#### GOAL OF THE EXERCISE:
For each line of the data that includes the word "empty", copy the line.
═══ DATA EXTRACT
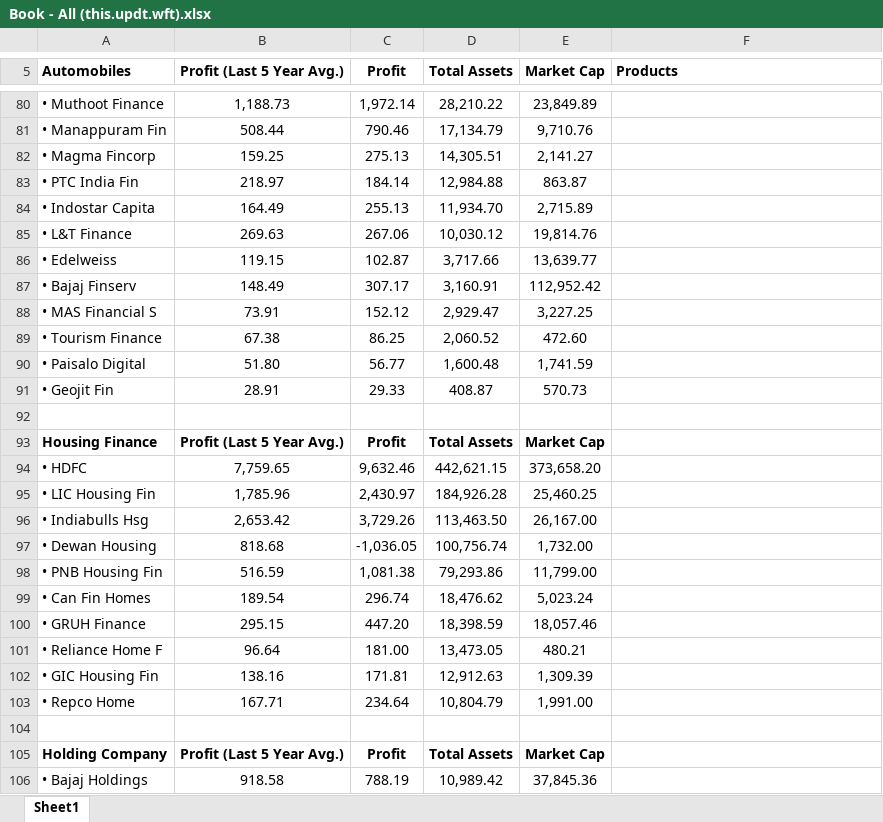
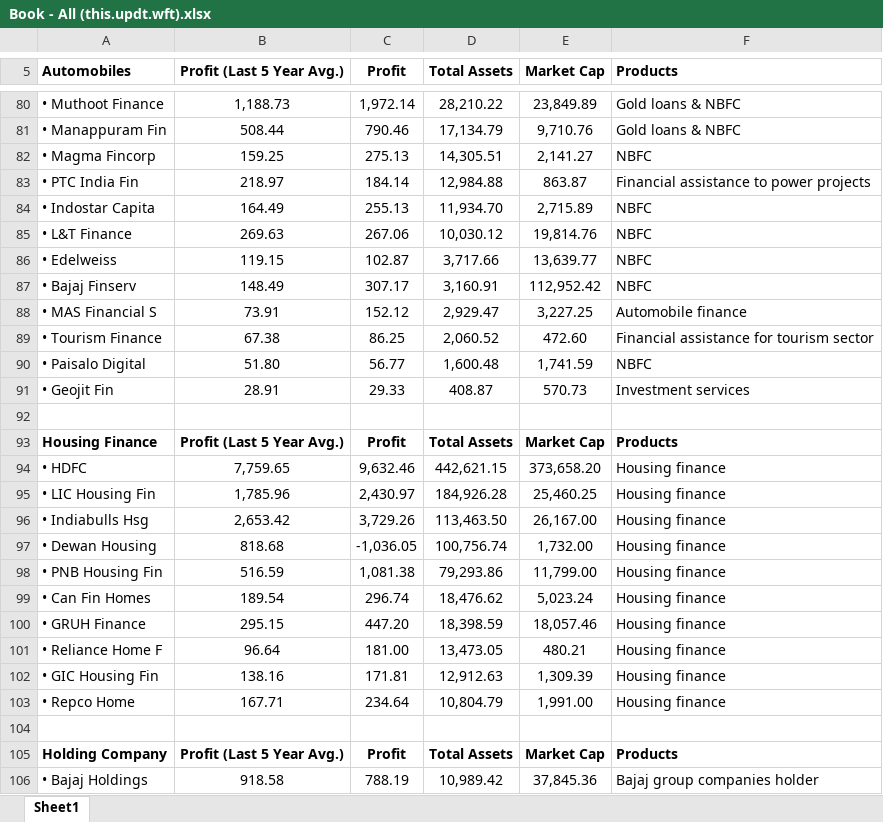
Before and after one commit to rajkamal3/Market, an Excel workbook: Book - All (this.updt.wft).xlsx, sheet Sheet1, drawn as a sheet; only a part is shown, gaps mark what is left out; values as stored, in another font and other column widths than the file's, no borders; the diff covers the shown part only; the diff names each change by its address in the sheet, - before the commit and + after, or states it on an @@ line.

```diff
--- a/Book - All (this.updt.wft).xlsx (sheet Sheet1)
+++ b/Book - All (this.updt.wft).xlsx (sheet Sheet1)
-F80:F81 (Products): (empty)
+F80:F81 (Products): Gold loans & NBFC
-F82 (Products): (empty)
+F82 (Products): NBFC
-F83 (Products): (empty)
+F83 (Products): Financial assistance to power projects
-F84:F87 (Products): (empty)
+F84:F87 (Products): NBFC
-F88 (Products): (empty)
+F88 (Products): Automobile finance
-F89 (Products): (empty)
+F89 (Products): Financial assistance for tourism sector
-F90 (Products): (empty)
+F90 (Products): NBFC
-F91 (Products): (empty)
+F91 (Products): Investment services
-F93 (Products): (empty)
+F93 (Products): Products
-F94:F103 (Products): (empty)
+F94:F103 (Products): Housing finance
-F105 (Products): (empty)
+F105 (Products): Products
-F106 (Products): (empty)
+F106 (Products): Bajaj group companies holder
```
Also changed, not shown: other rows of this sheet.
══════
#### THE COMPLETED TASK:
-F80:F81 (Products): (empty)
-F82 (Products): (empty)
-F83 (Products): (empty)
-F84:F87 (Products): (empty)
-F88 (Products): (empty)
-F89 (Products): (empty)
-F90 (Products): (empty)
-F91 (Products): (empty)
-F93 (Products): (empty)
-F94:F103 (Products): (empty)
-F105 (Products): (empty)
-F106 (Products): (empty)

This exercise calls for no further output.